He received degrees in Pharmacy (1990) and Medicine (1994) from Dalhousie University in Halifax, Nova Scotia, and completed postgraduate training in Internal Medicine (1998) followed by residency in Clinical Pharmacology (2000), a fellowship in Medical Toxicology (2002), and a PhD in Clinical Epidemiology (2003), all at the University of Toronto. He has received certification from the American Board of Internal Medicine, the American Board of Emergency Medicine (Medical Toxicology), and the American Board of Clinical Pharmacology.
He is presently the Sunnybrook site director for the program in Clinical Pharmacology & Toxicology and is actively involved with the Royal College of Physicians and Surgeons subspecialty program in Clinical Pharmacology and Toxicology as a member of the Nucleus committee and Vice Chair of the Examinations committee.
In addition to his clinical, teaching, and administrative activities, Dr. Juurlink maintains an active research program in the field of drug safety. His areas of particular interest include drug safety, adverse drug events, the consequences of drug-drug interactions in clinical practice, and the epidemiology of suicide and deliberate self-poisoning.
- B.Phm., 1990, pharmacy, Dalhousie University, Canada
- MD, 1994, Dalhousie University, Canada
- FRCPC, 1998, internal medicine, University of Toronto, Canada
- FRCPC, 2000, clinical pharmacology, U of T, Canada
- Fellowship, 2002, medical toxicology, U of T, Canada
- PhD, 2003, clinical epidemiology, U of T, Canada
Appointments and Affiliations:
- Scientist, Evaluative Clinical Sciences, Schulich Heart Research Program, Sunnybrook Research Institute
- Senior scientist, Institute for Clinical Evaluative Sciences
- Professor, departments of medicine and pediatrics, U of T
- Staff physician, divisions of general internal medicine and clinical pharmacology, Sunnybrook Health Sciences Centre
- Medical toxicologist, Ontario Poison Information Centre, Hospital for Sick Children
- Drug safety
- Epidemiology of adverse drug events
Well-intended prescribing by physicians can often have unintended consequences for patients.

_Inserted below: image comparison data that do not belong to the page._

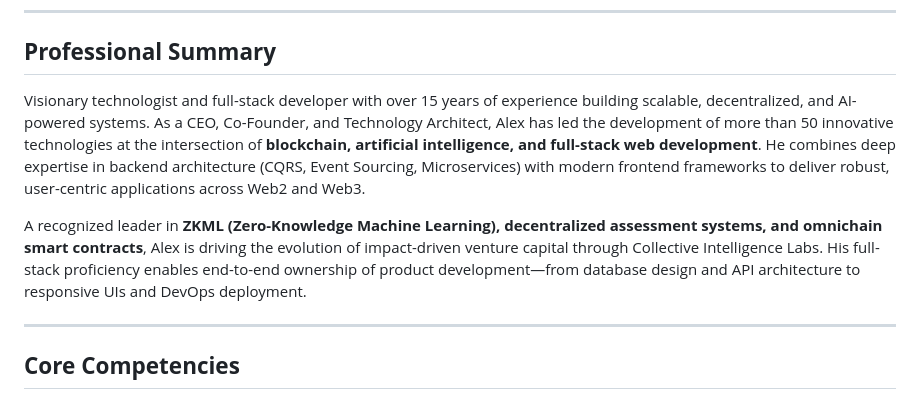
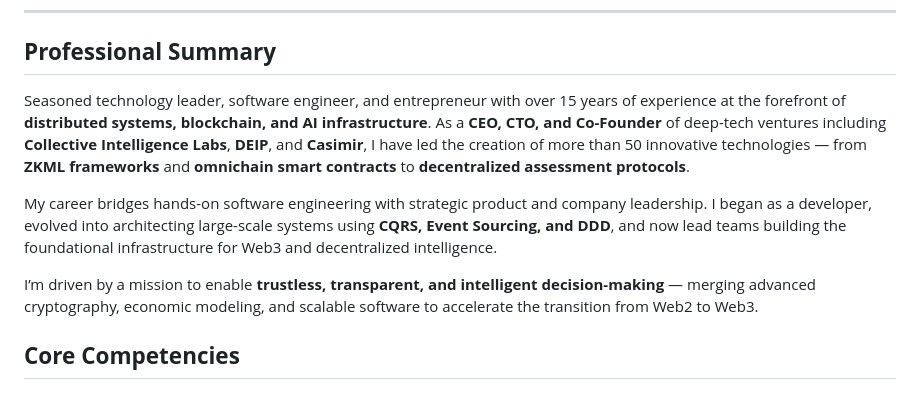
Before and after one commit to shkor42/shkor42.github.io, a Markdown page: index.md, the part around the change. Drawn GitHub-style.

```diff
--- a/index.md
+++ b/index.md
@@ -6,11 +6,11 @@
 
 ## **Professional Summary**
 
-Visionary technologist and full-stack developer with over 15 years of experience building scalable, decentralized, and AI-powered systems. As a CEO, Co-Founder, and Technology Architect, Alex has led the development of more than 50 innovative technologies at the intersection of **blockchain, artificial intelligence, and full-stack web development**. He combines deep expertise in backend architecture (CQRS, Event Sourcing, Microservices) with modern frontend frameworks to deliver robust, user-centric applications across Web2 and Web3.
+Seasoned technology leader, software engineer, and entrepreneur with over 15 years of experience at the forefront of **distributed systems, blockchain, and AI infrastructure**. As a **CEO, CTO, and Co-Founder** of deep-tech ventures including **Collective Intelligence Labs**, **DEIP**, and **Casimir**, I have led the creation of more than 50 innovative technologies — from **ZKML frameworks** and **omnichain smart contracts** to **decentralized assessment protocols**.
 
-A recognized leader in **ZKML (Zero-Knowledge Machine Learning), decentralized assessment systems, and omnichain smart contracts**, Alex is driving the evolution of impact-driven venture capital through Collective Intelligence Labs. His full-stack proficiency enables end-to-end ownership of product development—from database design and API architecture to responsive UIs and DevOps deployment.
+My career bridges hands-on software engineering with strategic product and company leadership. I began as a developer, evolved into architecting large-scale systems using **CQRS, Event Sourcing, and DDD**, and now lead teams building the foundational infrastructure for Web3 and decentralized intelligence.
 
----
+I’m driven by a mission to enable **trustless, transparent, and intelligent decision-making** — merging advanced cryptography, economic modeling, and scalable software to accelerate the transition from Web2 to Web3.
 
 ## **Core Competencies**
 
```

This is sometimes because the patients in real-world clinical practice are less healthy (or less closely monitored) than those enrolled in the premarketing studies used to characterize drug safety and effectiveness. However, some drug-related side effects are sufficiently uncommon that they only become apparent after a drug has enjoyed widespread use by large numbers of patients.
Dr. Juurlink’s research explores the epidemiology of adverse drug events using anonymized population-based health care data to explore the complex interrelationships between drug therapy and harm. One of his primary interests is the clinical consequences of drug-drug interactions, which typify avoidable drug-related injury. As a medical toxicologist, he also studies the epidemiology of deliberate self-harm, including drug overdose and suicide.

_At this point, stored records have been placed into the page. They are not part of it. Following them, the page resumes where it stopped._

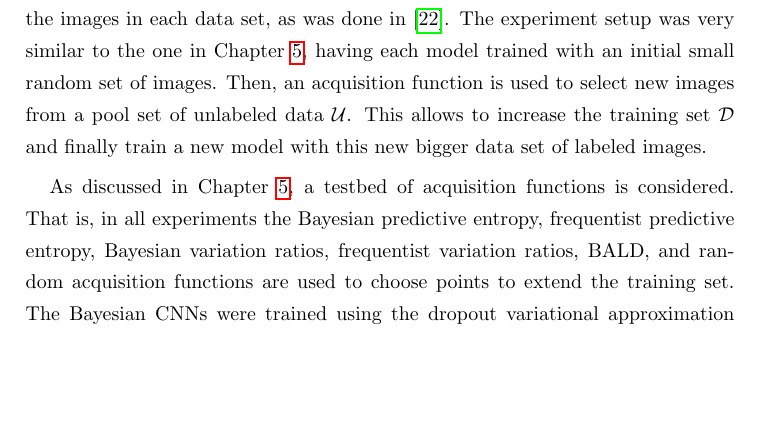
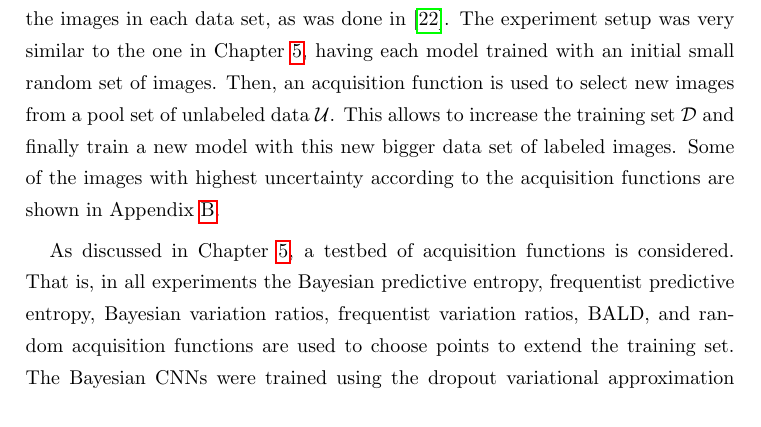
Before and after one commit to mariobecerra/computer_science_msc_dissertation, a LaTeX thesis (latex/msc_thesis.tex, which reads latex/Chapters/results.tex): part of page 55 of 86, cut so that both start at the same text, the shorter picture padded with empty space. Compiled offline with pdfLaTeX.

Commit message:
Mention appendix of highest uncertainty images

```diff
--- a/latex/Chapters/results.tex
+++ b/latex/Chapters/results.tex
@@ -5,7 +5,7 @@
 
 In the previous chapters, a brief overview of machine learning, Bayesian inference, variational inference, ANNs, and active learning was presented. In this chapter, three experiments are presented in the context of Bayesian active learning. These consist of well known machine learning benchmarks, such as the MNIST dataset \cite{lecun1998gradient}, the CIFAR-10 dataset \cite{krizhevsky2009learning}, and a dataset of cat and dog pictures \cite{elson2007asirra}.
 
-In all the experiments, a deep convolutional network was trained to classify the images in each data set, as was done in \cite{Gal2016Active}. The experiment setup was very similar to the one in Chapter \ref{ch:active_learning}, having each model trained with an initial small random set of images. Then, an acquisition function is used to select new images from a pool set of unlabeled data $\mathcal{U}$. This allows to increase the training set $\mathcal{D}$ and finally train a new model with this new bigger data set of labeled images.
+In all the experiments, a deep convolutional network was trained to classify the images in each data set, as was done in \cite{Gal2016Active}. The experiment setup was very similar to the one in Chapter \ref{ch:active_learning}, having each model trained with an initial small random set of images. Then, an acquisition function is used to select new images from a pool set of unlabeled data $\mathcal{U}$. This allows to increase the training set $\mathcal{D}$ and finally train a new model with this new bigger data set of labeled images. Some of the images with highest uncertainty according to the acquisition functions are shown in Appendix \ref{ch:appendix_loss_func_opt_images_high_uncertainty}.
 
 As discussed in Chapter \ref{ch:active_learning}, a testbed of acquisition functions is considered. That is, in all experiments the Bayesian predictive entropy, frequentist predictive entropy, Bayesian variation ratios, frequentist variation ratios, BALD, and random acquisition functions are used to choose points to extend the training set. The Bayesian CNNs were trained using the dropout variational approximation mentioned in Chapter \ref{ch:ann}.
 
```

Related News and Stories:
- Is there still a place for opioids? Doctors are grappling with how to relieve acute pain while minimizing opioid use and averting descent into chronic pain (from 2016 SRI Magazine)
- When drugs collide: Medications taken in combination can be toxic, sometimes fatally—but how to know which ones, and in what combination? (SRI Magazine, 2010)
- New network to improve drug studies: Cross-country research network pairs with Health Canada to improve drug safety and efficacy studies (March 3, 2009)
- Important announcement for patients taking common cardiac drugs: Canadian Medical Association Journal releases study about heart attack risk and drug combinations (January 28, 2009)